Is the Modern Middle Class the Proletariat?: Marx's Concept of the Proletariat Class
Karl Marx predicts that an advanced capitalist society would end up with class polarization between the very small number of the rich capitalist class and the very large number of the poor proletariat class. There seems to be no place for the modern middle class who sells their labours for wages or incomes but has different ways of life and a better standard of living than the working class. However, the social reality after Marx's time seems to contradict his prediction – the quite stable existence of the modern middle class makes Marx's prediction untrue. Some scholars who claim themselves as Marxists would argue that the modern middle class should be counted as the proletariat class, and so, Marx's prediction still holds in the present time. This paper argues that, according to Marx, the modern middle class cannot be counted as the proletariat class. It proposes a distinction between the proletariat class in general and the revolutionary proletariat class, in which when Marx discusses class polarization he always refers to the latter kind only. The modern middle class may be viewed as the proletariat class in general but cannot be counted as the revolutionary proletariat class because they do not have objective conditions such as collective benefits and ways of life that would allow them to develop class consciousness for a socialist revolution. The revolutionary proletariat class, according to Marx, refers only to the factory worker whose work and way of life are forced to live together and to aim for the same goal – a socialist revolution; they would want to destroy the alienation between the actual alienated life and the real human essence.
Copyright (c) 2020 Thammasat Review
This work is licensed under a Creative Commons Attribution-NonCommercial-NoDerivatives 4.0 International License.
The opinions and ideas expressed in all submissions published in Thammasat Review are solely that of the author(s) and do not necessarily reflect that of the editors or the editorial board.

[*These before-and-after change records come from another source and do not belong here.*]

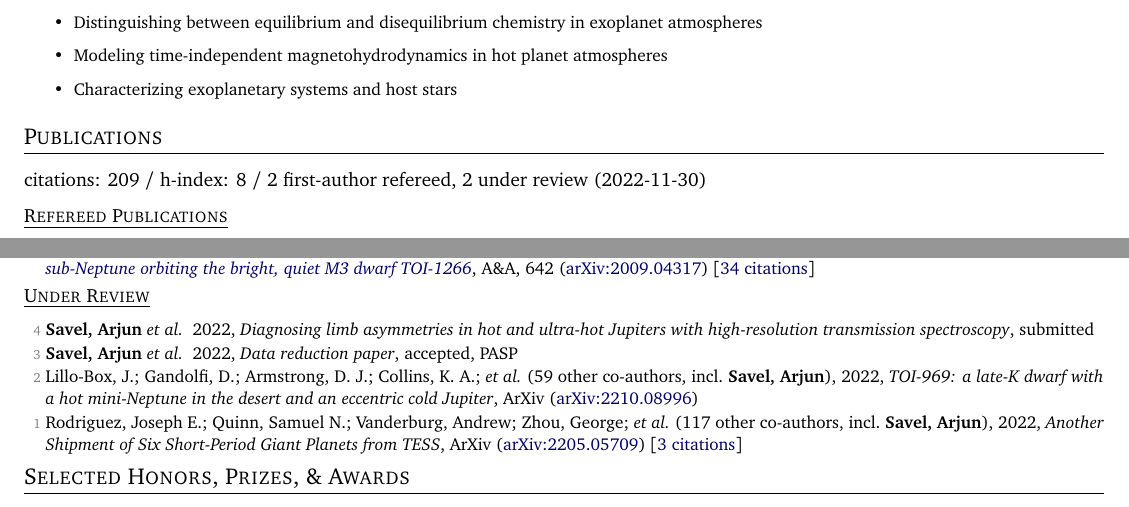
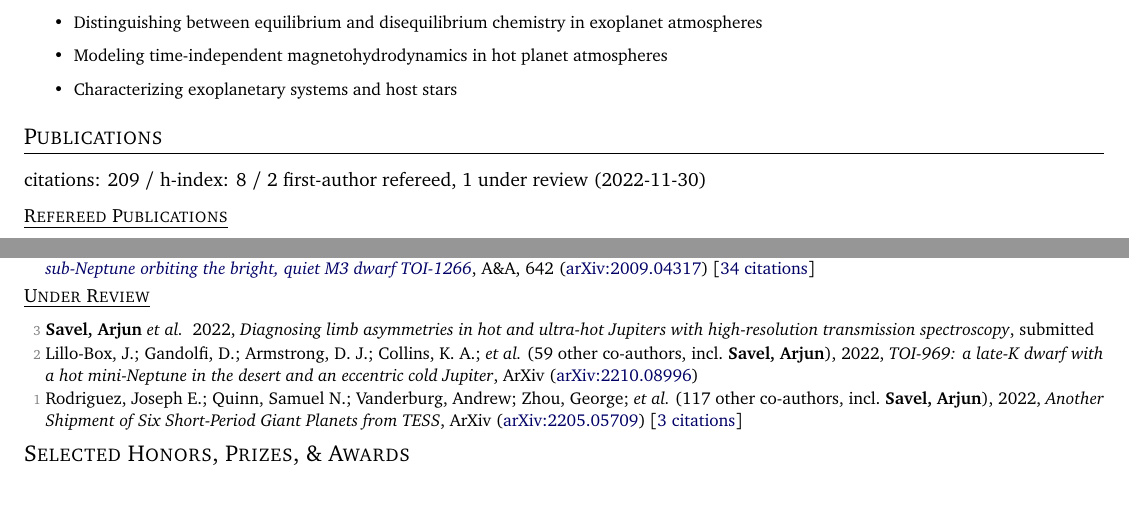
Before and after one commit to arjunsavel/CV, a LaTeX document (main.tex, which reads supp_tex/pubs_summary.tex): two parts of pages 1 and 2 of 4, joined at a grey line, cut so that both start at the same text. Compiled offline with pdfLaTeX.

Commit message:
Updates from Overleaf

```diff
--- a/main.tex
+++ b/main.tex
@@ -103,7 +103,7 @@
 \newcommand{\shortershorterSection}[1]{\vspace{-10pt}\subsection{#1}}
 
 \newcounter{countername}
-\setcounter{countername}{4} %need a way to set this from number of under review papers!
+\setcounter{countername}{3} %need a way to set this from number of under review papers!
 
 
 \def\firstoftwo#1#2{#1}
@@ -123,7 +123,6 @@
   \begin{list}{}{\cvlist}
 \item[{\color{numcolor}\scriptsize\the\value{countername}}]\textbf{Savel, Arjun} \etal\, 2022, \emph{Diagnosing limb asymmetries in hot and ultra-hot Jupiters with high-resolution transmission spectroscopy}, submitted
 \addtocounter{countername}{-1}
-\item[{\color{numcolor}\scriptsize\the\value{countername}}]\textbf{Savel, Arjun} \etal\, 2022, \emph{Data reduction paper}, accepted, PASP
     \input{supp_tex/pubs_unref.tex}
     % \ExecuteMetaData[supp_tex/pubs_unref.tex]{notinpress}
 \end{list}}
--- a/supp_tex/pubs_summary.tex
+++ b/supp_tex/pubs_summary.tex
@@ -1 +1 @@
-citations: 209 / h-index: 8 / 2 first-author refereed, 2 under review  (2022-11-30)
+citations: 209 / h-index: 8 / 2 first-author refereed, 1 under review  (2022-11-30)
```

The copyright of all articles including all written content and illustrations belong to Thammasat Review. Any individuals or organisation wishing to publish, reproduce and distribute a particular manuscript must seek permission from the journal first.